Here's a fascinating video representing every nuclear explosion since 1945.
As long-time friend and now Facebook friend Brian Rock pointed out, did you know there were 2 in Mississippi?
One of the things about this that is especially illuminating to me---pun no way intended--is that so many of these blasts were tested by the US, the then Soviet Union and England on our own/their own land. England doing them in Australia.
It seems the height of irresponsibility and possible danger, to me.
Seems the more you learn of what we humans do to the Earth and one another, you get amazed we're still here.
Yessir. Today, Tuesday, August 4 is President Obama's 54th birthday. And while part of this is to wish him well on his day, part of it for me and a lot of us is to thank him for all his work these last 7 years.
Herewith, some links to pages showing just some of his accomplishments for we, the people. Each has citations and links to their sources:
Right wing socio-economic experiments Republicans, Conservatives and the Right Wing have wrought for and on America and Americans in the last 30 or so years:
Trickle down - 35 years of experience - total failure, only benefits those who are supposed to trickle it down. But it benefits them a lot and they pay to maintain it.
Citizens United(unlimited campaign contributions) - monumental failure in only a few years. Even right wingers don't like it, although they are using it. Un-American, undemocratic - the rich are buying elections.
Drug testing for welfare recipients- a total boon for the drug testing industry and the politicians invested in it. The return on investment is profoundly negative in the states doing it - a huge waste of public money, in other words. Poor people don't have money for drugs - kinda simple, isn't it?

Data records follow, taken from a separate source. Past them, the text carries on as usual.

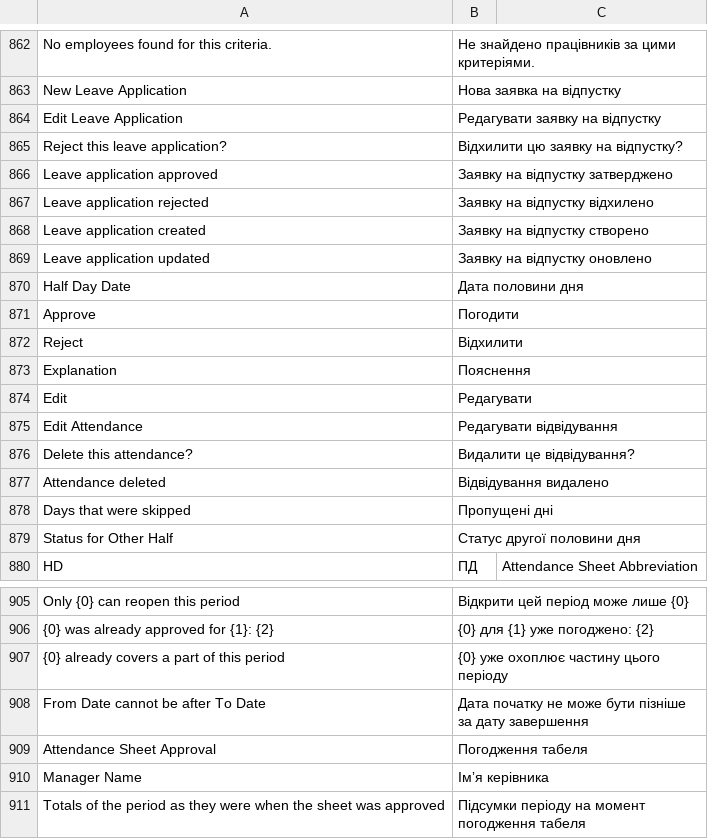
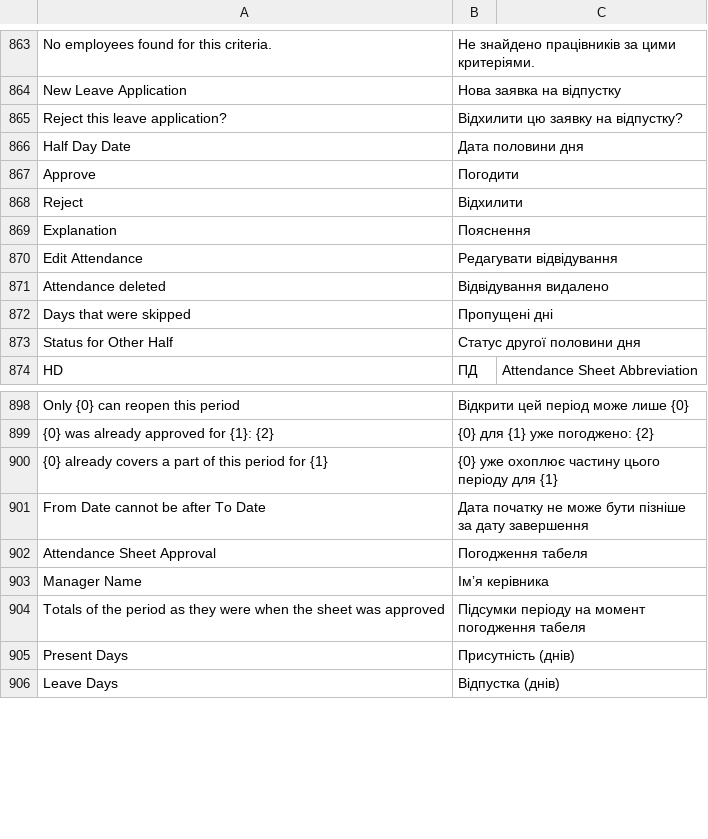
Before and after one commit to egdw-xxxyo/hrms, a CSV file: hrms/translations/uk.csv, drawn as a sheet; only a part is shown, gaps mark what is left out; the shorter side is filled out with more unchanged rows; the diff covers the shown part only.

```diff
--- a/hrms/translations/uk.csv
+++ b/hrms/translations/uk.csv
@@ -863,8 +864,3 @@ No employees found for this criteria.,Не знайдено працівникі
 New Leave Application,Нова заявка на відпустку
-Edit Leave Application,Редагувати заявку на відпустку
 Reject this leave application?,Відхилити цю заявку на відпустку?
-Leave application approved,Заявку на відпустку затверджено
-Leave application rejected,Заявку на відпустку відхилено
-Leave application created,Заявку на відпустку створено
-Leave application updated,Заявку на відпустку оновлено
 Half Day Date,Дата половини дня
@@ -873,5 +869,3 @@ Reject,Відхилити
 Explanation,Пояснення
-Edit,Редагувати
 Edit Attendance,Редагувати відвідування
-Delete this attendance?,Видалити це відвідування?
 Attendance deleted,Відвідування видалено
@@ -906,3 +899,3 @@ Only {0} can reopen this period,Відкрити цей період може л
 {0} was already approved for {1}: {2},{0} для {1} уже погоджено: {2}
-{0} already covers a part of this period,{0} уже охоплює частину цього періоду
+{0} already covers a part of this period for {1},{0} уже охоплює частину цього періоду для {1}
 From Date cannot be after To Date,Дата початку не може бути пізніше за дату завершення
```
Also changed, not shown: 17 added rows, 1 removed row and 1 edited cell elsewhere in this file, 6 other files.
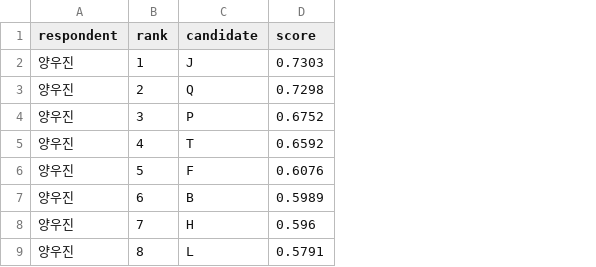
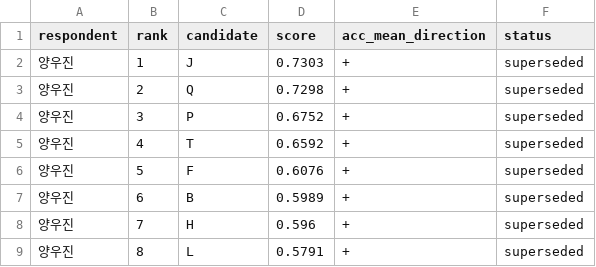
Before and after one commit to albertkim0909/cftr-mrna, a CSV file: cftr-mrna/results/delphi/rankings_weighted.csv, drawn as a sheet; only a part is shown; the diff names each change by its address in the sheet, - before the commit and + after, or states it on an @@ line.

```diff
--- a/cftr-mrna/results/delphi/rankings_weighted.csv
+++ b/cftr-mrna/results/delphi/rankings_weighted.csv
+column E (acc_mean_direction), rows 2-9: all +
+column F (status), rows 2-9: all superseded
```
Also changed, not shown: 2 other files.
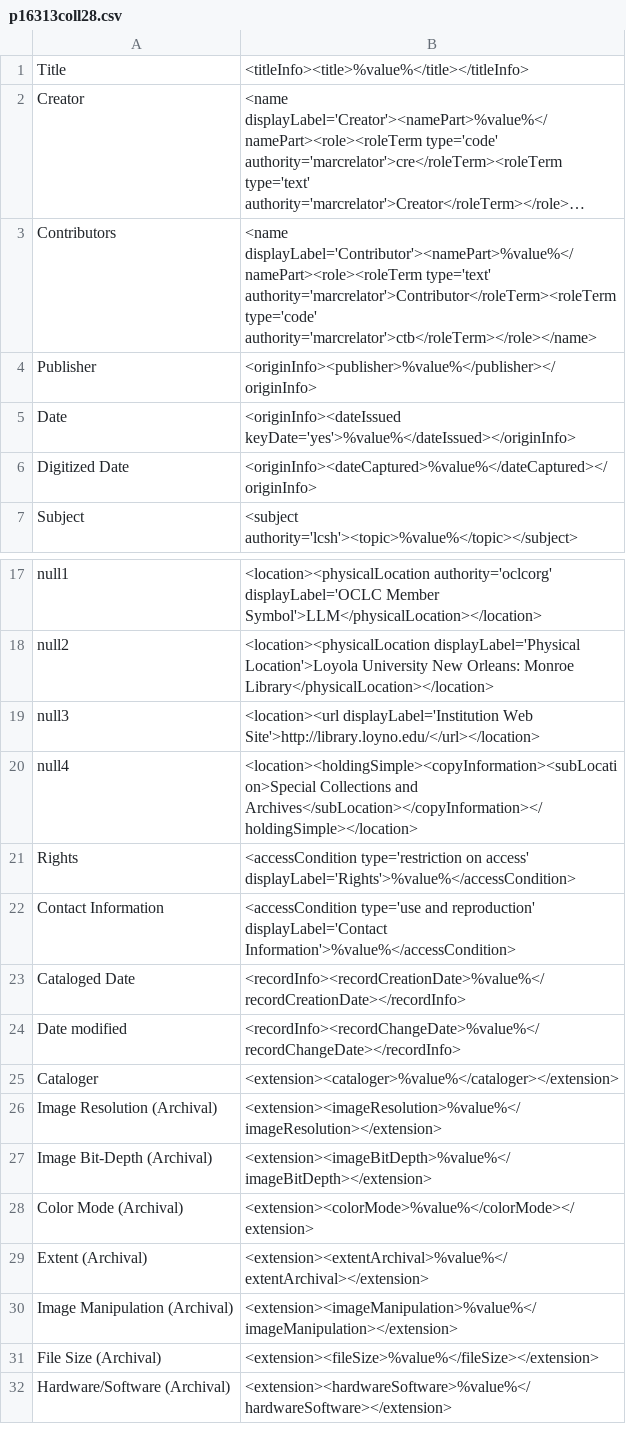
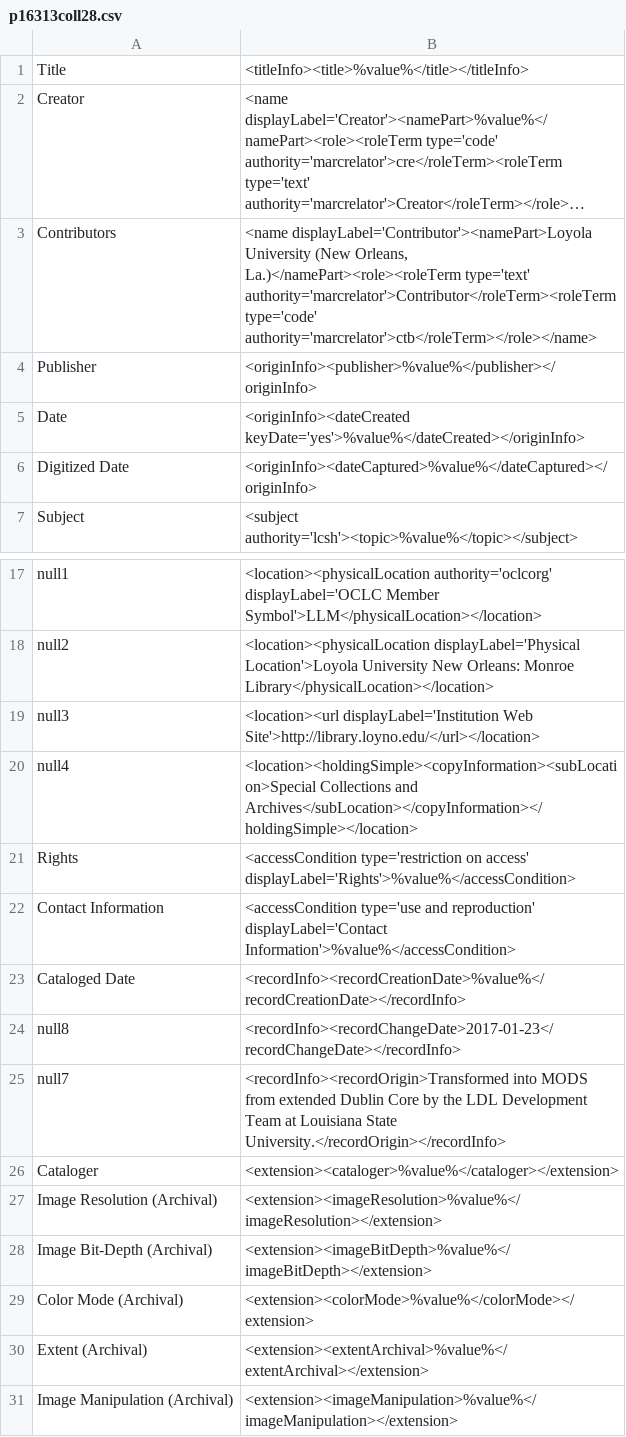
Before and after one commit to lsulibraries/cDM_to_mods, a CSV file: mappings_files/p16313coll28.csv, drawn as a sheet; only a part is shown, gaps mark what is left out; the shorter side is filled out with more unchanged rows; long unchanged cells end in …; removed rows and columns are numbered as before the commit, all else as after; the diff names each change by its address in the sheet, - before the commit and + after, or states it on an @@ line.

Commit message:
revised mapping and config for loyola university photo coll

```diff
--- a/mappings_files/p16313coll28.csv
+++ b/mappings_files/p16313coll28.csv
-B3: <name displayLabel='Contributor'><namePart>%value%</namePart><role><roleTerm type='text' authority='marcrelator'>Contributor</roleTerm><roleTerm…
+B3: <name displayLabel='Contributor'><namePart>Loyola University (New Orleans, La.)</namePart><role><roleTerm type='text' authority='marcrelator'>Contributor</roleTerm><roleTerm…
-B5: <originInfo><dateIssued keyDate='yes'>%value%</dateIssued></originInfo>
+B5: <originInfo><dateCreated keyDate='yes'>%value%</dateCreated></originInfo>
-row 24: Date modified | <recordInfo><recordChangeDate>%value%</recordChangeDate></recordInfo>
+row 24: null8 | <recordInfo><recordChangeDate>2017-01-23</recordChangeDate></recordInfo>
+row 25: null7 | <recordInfo><recordOrigin>Transformed into MODS from extended Dublin Core by the LDL Development Team at Louisiana State University.</recordOrigin></recordInfo>
```
Also changed, not shown: 1 other file.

Charter schools- scandal after scandal wherever these have been foisted on the public. A horrible way to educate your kids, unless you're extremely careful. Another profitable right wing cause, however. Lots of cash to their benefactors.
More, but you get the idea.
End these failed right wing social experiments. They've gone on too long as it is.
A thriving creative class is a key feature of nearly every successful modern city. A vibrant culture is not only valuable in its own right, it also often serves to attract and inspire talented workers in non-creative fields, creating a rising tide that benefits the entire city...
...the financial realities of creative fields such as dance, photography and music often mean that creatives cannot afford to live in many of the places where they have historically had the most success and influence. Cities like New York and Los Angeles have, simply put, become too expensive for many working artists.So which cities present the best opportunities for today's creative workers? To answer that question, SmartAsset compared the cost of living in major U.S. cities to the concentration of creative workers in those cities. We considered 28 different professions in our analysis, including jobs like graphic designer, choreographer and photographer.
And here it is. Kansas City makes the top 10, nationwide:
10. Kansas City, Missouri
Kansas City has emerged in recent years as a creative hub to rival those in the northeast and on the West Coast. The city's Crossroads Art District has gained national recognition for both its growth and the quality of its offerings. Crossroads alone has more than 70 art galleries, to go along with larger institutions like the Nelson-Atkins Museum of Art and the Kemper Museum of Contemporary Art.
Now, then, what's interesting, though, and what needs to be mentioned and acknowledged, too, though, great as this is for KC, is that nearby neighbor Des Moines, Iowa "beat us out" at the number 8 spot and none other than Omaha, Nebraska came in at 7.
We gotta' get busy, Kansas City. We have to do better.